→ Problem to solve
Here are some records; quote them exactly, leaving out the pictures.

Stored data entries

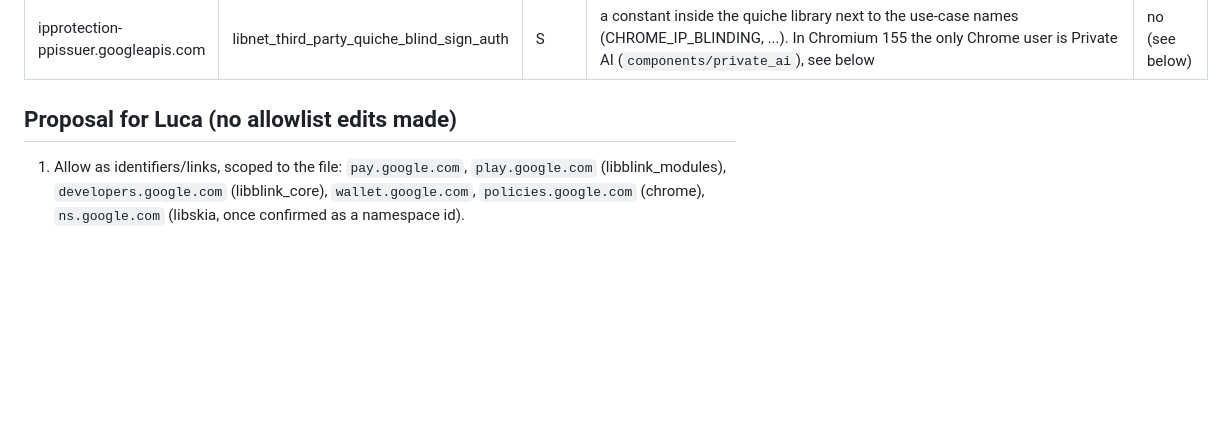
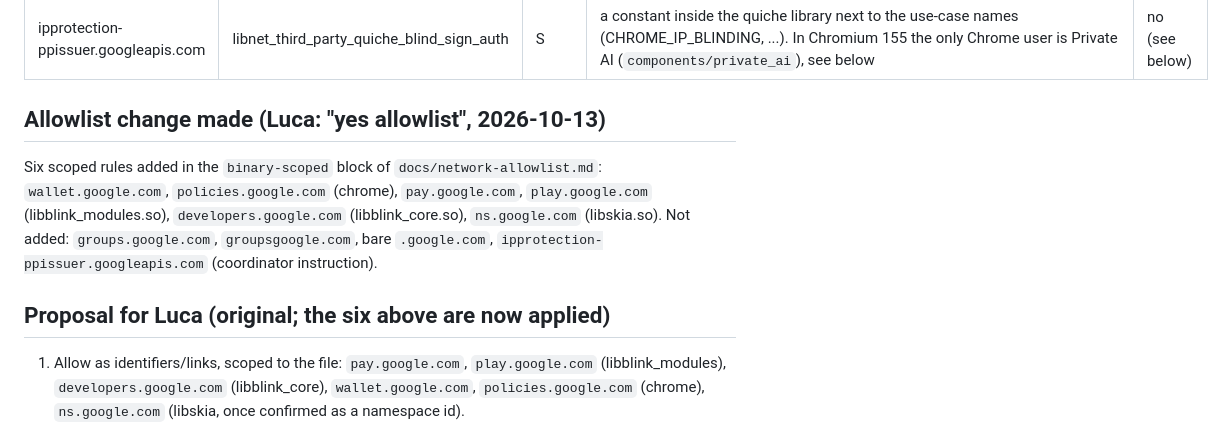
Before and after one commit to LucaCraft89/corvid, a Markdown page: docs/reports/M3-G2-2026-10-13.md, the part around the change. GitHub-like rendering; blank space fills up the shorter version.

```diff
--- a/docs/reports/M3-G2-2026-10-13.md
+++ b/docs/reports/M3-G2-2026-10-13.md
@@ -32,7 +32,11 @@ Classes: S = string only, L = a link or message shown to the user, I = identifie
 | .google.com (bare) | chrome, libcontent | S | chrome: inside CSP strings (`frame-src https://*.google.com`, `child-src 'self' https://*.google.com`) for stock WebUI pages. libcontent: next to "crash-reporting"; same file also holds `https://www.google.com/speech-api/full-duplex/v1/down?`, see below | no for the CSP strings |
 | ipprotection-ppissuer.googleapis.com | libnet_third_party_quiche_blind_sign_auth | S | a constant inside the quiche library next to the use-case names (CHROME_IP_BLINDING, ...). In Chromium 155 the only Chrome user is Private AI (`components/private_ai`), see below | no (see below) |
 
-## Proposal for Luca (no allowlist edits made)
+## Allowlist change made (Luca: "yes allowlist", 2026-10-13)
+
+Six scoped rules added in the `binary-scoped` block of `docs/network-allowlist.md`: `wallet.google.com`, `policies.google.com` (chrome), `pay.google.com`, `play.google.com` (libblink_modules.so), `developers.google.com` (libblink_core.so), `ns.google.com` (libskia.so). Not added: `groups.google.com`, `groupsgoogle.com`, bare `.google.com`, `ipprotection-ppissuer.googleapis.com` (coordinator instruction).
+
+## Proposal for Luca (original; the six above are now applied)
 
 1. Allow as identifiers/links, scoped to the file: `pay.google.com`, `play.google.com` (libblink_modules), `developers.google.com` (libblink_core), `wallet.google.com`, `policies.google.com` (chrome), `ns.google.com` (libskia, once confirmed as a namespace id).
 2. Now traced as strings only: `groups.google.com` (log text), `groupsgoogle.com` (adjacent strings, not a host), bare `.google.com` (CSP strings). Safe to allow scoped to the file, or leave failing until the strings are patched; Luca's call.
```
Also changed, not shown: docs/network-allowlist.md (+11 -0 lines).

→ Result for this task
Before and after one commit to LucaCraft89/corvid, a Markdown page: docs/reports/M3-G2-2026-10-13.md, the part around the change. GitHub-like rendering; blank space fills up the shorter version.

```diff
--- a/docs/reports/M3-G2-2026-10-13.md
+++ b/docs/reports/M3-G2-2026-10-13.md
@@ -32,7 +32,11 @@ Classes: S = string only, L = a link or message shown to the user, I = identifie
 | .google.com (bare) | chrome, libcontent | S | chrome: inside CSP strings (`frame-src https://*.google.com`, `child-src 'self' https://*.google.com`) for stock WebUI pages. libcontent: next to "crash-reporting"; same file also holds `https://www.google.com/speech-api/full-duplex/v1/down?`, see below | no for the CSP strings |
 | ipprotection-ppissuer.googleapis.com | libnet_third_party_quiche_blind_sign_auth | S | a constant inside the quiche library next to the use-case names (CHROME_IP_BLINDING, ...). In Chromium 155 the only Chrome user is Private AI (`components/private_ai`), see below | no (see below) |
 
-## Proposal for Luca (no allowlist edits made)
+## Allowlist change made (Luca: "yes allowlist", 2026-10-13)
+
+Six scoped rules added in the `binary-scoped` block of `docs/network-allowlist.md`: `wallet.google.com`, `policies.google.com` (chrome), `pay.google.com`, `play.google.com` (libblink_modules.so), `developers.google.com` (libblink_core.so), `ns.google.com` (libskia.so). Not added: `groups.google.com`, `groupsgoogle.com`, bare `.google.com`, `ipprotection-ppissuer.googleapis.com` (coordinator instruction).
+
+## Proposal for Luca (original; the six above are now applied)
 
 1. Allow as identifiers/links, scoped to the file: `pay.google.com`, `play.google.com` (libblink_modules), `developers.google.com` (libblink_core), `wallet.google.com`, `policies.google.com` (chrome), `ns.google.com` (libskia, once confirmed as a namespace id).
 2. Now traced as strings only: `groups.google.com` (log text), `groupsgoogle.com` (adjacent strings, not a host), bare `.google.com` (CSP strings). Safe to allow scoped to the file, or leave failing until the strings are patched; Luca's call.
```
Also changed, not shown: docs/network-allowlist.md (+11 -0 lines).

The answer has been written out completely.